= SOURCE INFORMATION =
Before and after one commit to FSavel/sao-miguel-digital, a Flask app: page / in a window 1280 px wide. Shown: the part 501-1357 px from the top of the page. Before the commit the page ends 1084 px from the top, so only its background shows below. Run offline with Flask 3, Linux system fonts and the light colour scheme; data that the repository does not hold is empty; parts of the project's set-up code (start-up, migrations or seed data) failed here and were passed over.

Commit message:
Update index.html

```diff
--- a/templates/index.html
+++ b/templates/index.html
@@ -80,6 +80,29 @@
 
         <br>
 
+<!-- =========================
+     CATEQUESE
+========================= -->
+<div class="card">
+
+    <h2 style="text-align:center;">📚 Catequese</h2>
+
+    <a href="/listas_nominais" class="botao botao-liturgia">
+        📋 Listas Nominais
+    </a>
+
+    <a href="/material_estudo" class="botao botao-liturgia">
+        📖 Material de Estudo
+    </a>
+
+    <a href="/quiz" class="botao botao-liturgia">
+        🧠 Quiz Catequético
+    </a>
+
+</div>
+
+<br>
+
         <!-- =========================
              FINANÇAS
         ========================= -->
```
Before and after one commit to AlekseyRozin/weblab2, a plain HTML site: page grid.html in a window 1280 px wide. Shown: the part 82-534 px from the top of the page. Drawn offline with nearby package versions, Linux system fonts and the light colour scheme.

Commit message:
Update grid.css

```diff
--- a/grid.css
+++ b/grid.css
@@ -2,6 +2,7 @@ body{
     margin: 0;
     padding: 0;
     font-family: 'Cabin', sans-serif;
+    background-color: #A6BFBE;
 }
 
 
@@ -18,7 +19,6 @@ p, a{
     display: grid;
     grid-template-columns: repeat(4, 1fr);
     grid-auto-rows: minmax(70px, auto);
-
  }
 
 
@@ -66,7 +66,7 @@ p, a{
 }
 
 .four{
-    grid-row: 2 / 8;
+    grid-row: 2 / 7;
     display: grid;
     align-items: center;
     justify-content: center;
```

= TASK OBJECTIVE =
Reproduce each line of the records in which "with" appears.

= SOLVED EXERCISE =
Before and after one commit to FSavel/sao-miguel-digital, a Flask app: page / in a window 1280 px wide. Shown: the part 501-1357 px from the top of the page. Before the commit the page ends 1084 px from the top, so only its background shows below. Run offline with Flask 3, Linux system fonts and the light colour scheme; data that the repository does not hold is empty; parts of the project's set-up code (start-up, migrations or seed data) failed here and were passed over.
Before and after one commit to AlekseyRozin/weblab2, a plain HTML site: page grid.html in a window 1280 px wide. Shown: the part 82-534 px from the top of the page. Drawn offline with nearby package versions, Linux system fonts and the light colour scheme.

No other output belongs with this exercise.